━━ Material for the task

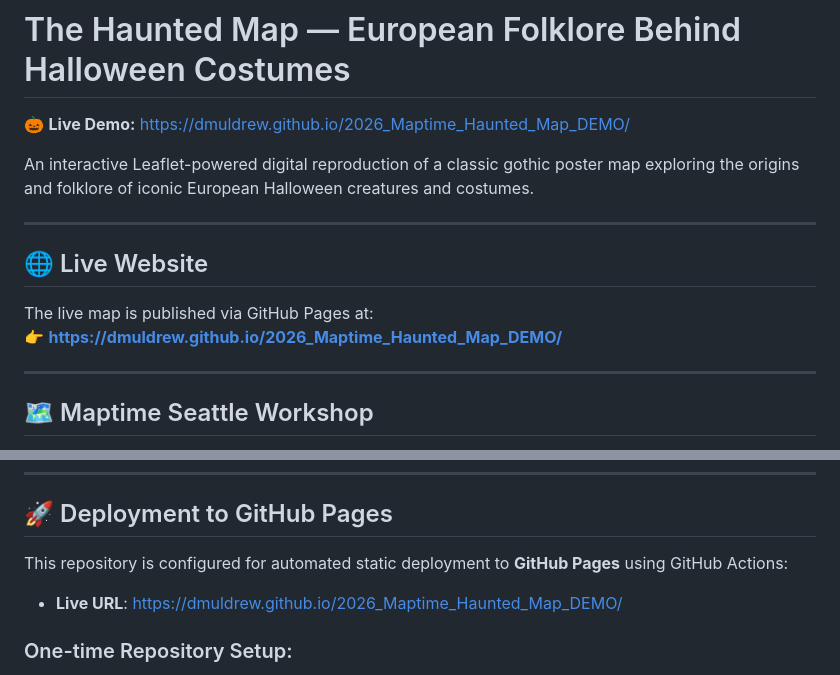
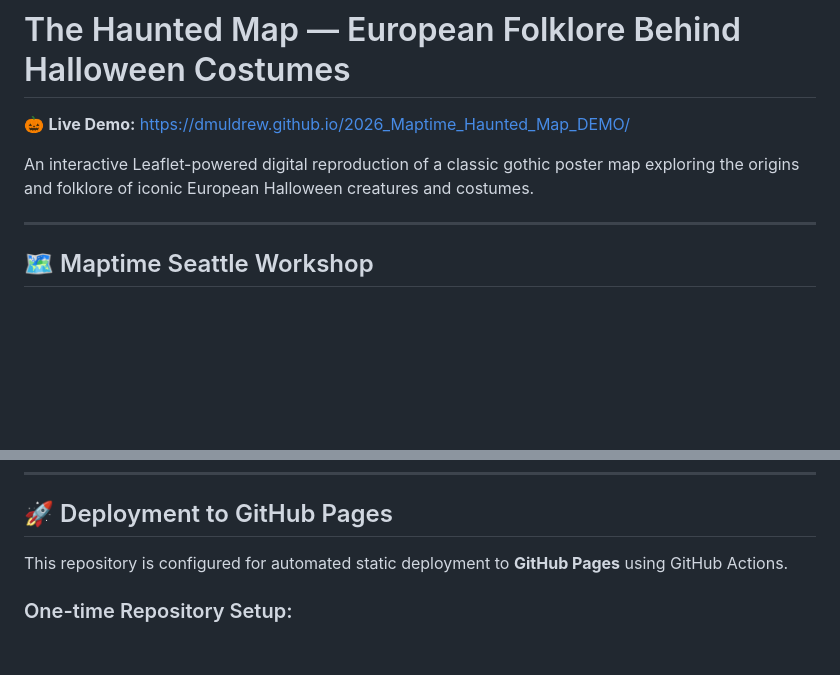
Before and after one commit to dmuldrew/2026_Maptime_Haunted_Map_DEMO, a Markdown page: README.md, 2 parts joined by grey strips. Rendered like a GitHub page; blank space fills up the shorter version.

```diff
--- a/README.md
+++ b/README.md
@@ -3,13 +3,6 @@
 🎃 **Live Demo:** [https://dmuldrew.github.io/2026_Maptime_Haunted_Map_DEMO/](https://dmuldrew.github.io/2026_Maptime_Haunted_Map_DEMO/)
 
 An interactive Leaflet-powered digital reproduction of a classic gothic poster map exploring the origins and folklore of iconic European Halloween creatures and costumes.
-
----
-
-## 🌐 Live Website
-
-The live map is published via GitHub Pages at:
-👉 **[https://dmuldrew.github.io/2026_Maptime_Haunted_Map_DEMO/](https://dmuldrew.github.io/2026_Maptime_Haunted_Map_DEMO/)**
 
 ---
 
@@ -42,9 +35,7 @@ The workshop guided participants through hands-on thematic cartography, explorin
 
 ## 🚀 Deployment to GitHub Pages
 
-This repository is configured for automated static deployment to **GitHub Pages** using GitHub Actions:
-
-- **Live URL**: [https://dmuldrew.github.io/2026_Maptime_Haunted_Map_DEMO/](https://dmuldrew.github.io/2026_Maptime_Haunted_Map_DEMO/)
+This repository is configured for automated static deployment to **GitHub Pages** using GitHub Actions.
 
 ### One-time Repository Setup:
 1. Go to your repository on GitHub: [`dmuldrew/2026_Maptime_Haunted_Map_DEMO`](https://github.com/dmuldrew/2026_Maptime_Haunted_Map_DEMO).
```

━━━━

_Exercise_. The result is a copy of every line above where the word "dmuldrew" shows up.

_Your response_.
Before and after one commit to dmuldrew/2026_Maptime_Haunted_Map_DEMO, a Markdown page: README.md, 2 parts joined by grey strips. Rendered like a GitHub page; blank space fills up the shorter version.
 🎃 **Live Demo:** [https://dmuldrew.github.io/2026_Maptime_Haunted_Map_DEMO/](https://dmuldrew.github.io/2026_Maptime_Haunted_Map_DEMO/)
-👉 **[https://dmuldrew.github.io/2026_Maptime_Haunted_Map_DEMO/](https://dmuldrew.github.io/2026_Maptime_Haunted_Map_DEMO/)**
-- **Live URL**: [https://dmuldrew.github.io/2026_Maptime_Haunted_Map_DEMO/](https://dmuldrew.github.io/2026_Maptime_Haunted_Map_DEMO/)
 1. Go to your repository on GitHub: [`dmuldrew/2026_Maptime_Haunted_Map_DEMO`](https://github.com/dmuldrew/2026_Maptime_Haunted_Map_DEMO).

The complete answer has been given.